**Task instructions**
Return the records from the first line through the line containing "Ikizulive names: IKIZULIVE!", and leave out the pictures.

**Task input**
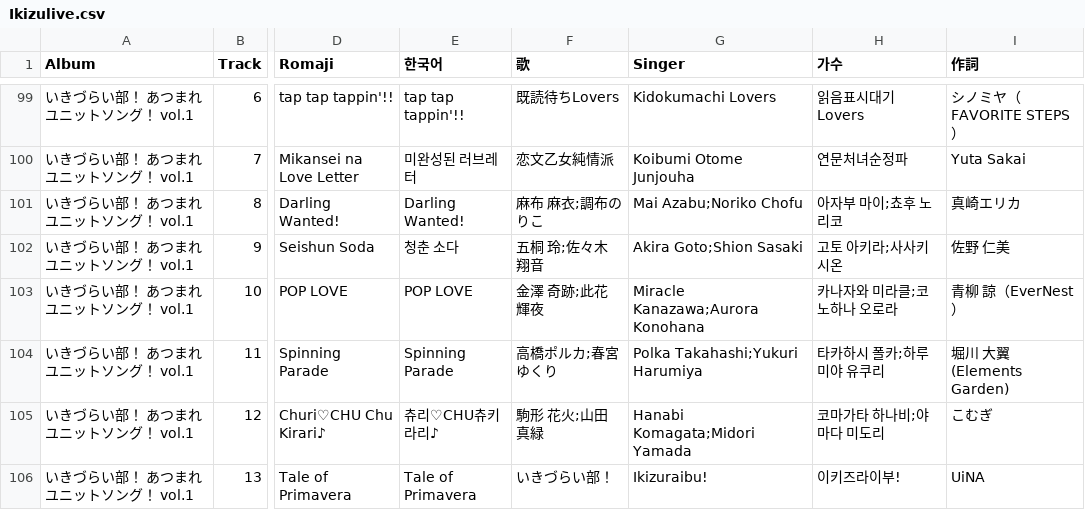
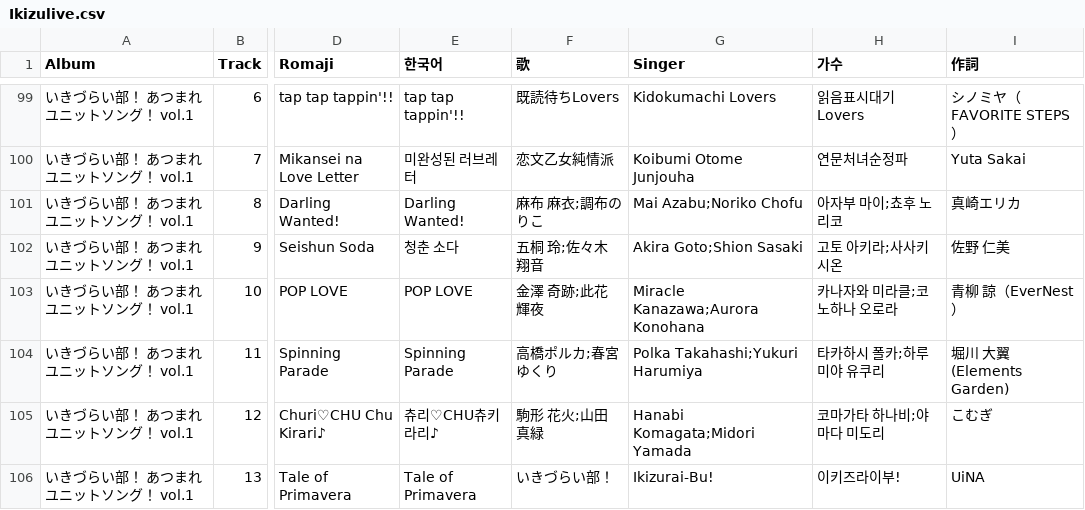
Before and after one commit to AuroraCaelum/TakasakiInfo, a CSV file: albums/Ikizulive/Ikizulive.csv, drawn as a sheet; only a part is shown, gaps mark what is left out; the diff covers the shown part only; the diff names each change by its address in the sheet, - before the commit and + after, or states it on an @@ line.

Commit message:
Ikizulive names: IKIZULIVE! / 이키즈라이브! for the project, Ikizurai-Bu! for the group (D71)
The project is IKIZULIVE! LOVELIVE! BLUEBIRD in romaji, as the official copyright line writes it, and 이키즈라이브! LOVELIVE! BLUEBIRD in Korean, apart from the group 이키즈라이부!. The group's romaji follows Fandom, Ikizurai-Bu!, and so do the titles of the five concerts and one release that start with it. Ids and the legacy file name Ikizulive stay.

```diff
--- a/albums/Ikizulive/Ikizulive.csv
+++ b/albums/Ikizulive/Ikizulive.csv
-G106 (Singer): Ikizuraibu!
+G106 (Singer): Ikizurai-Bu!
```
Also changed, not shown: 16 edited cells elsewhere in this file, 17 other files.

**Result of the exercise**
Before and after one commit to AuroraCaelum/TakasakiInfo, a CSV file: albums/Ikizulive/Ikizulive.csv, drawn as a sheet; only a part is shown, gaps mark what is left out; the diff covers the shown part only; the diff names each change by its address in the sheet, - before the commit and + after, or states it on an @@ line.

Commit message:
Ikizulive names: IKIZULIVE! / 이키즈라이브! for the project, Ikizurai-Bu! for the group (D71)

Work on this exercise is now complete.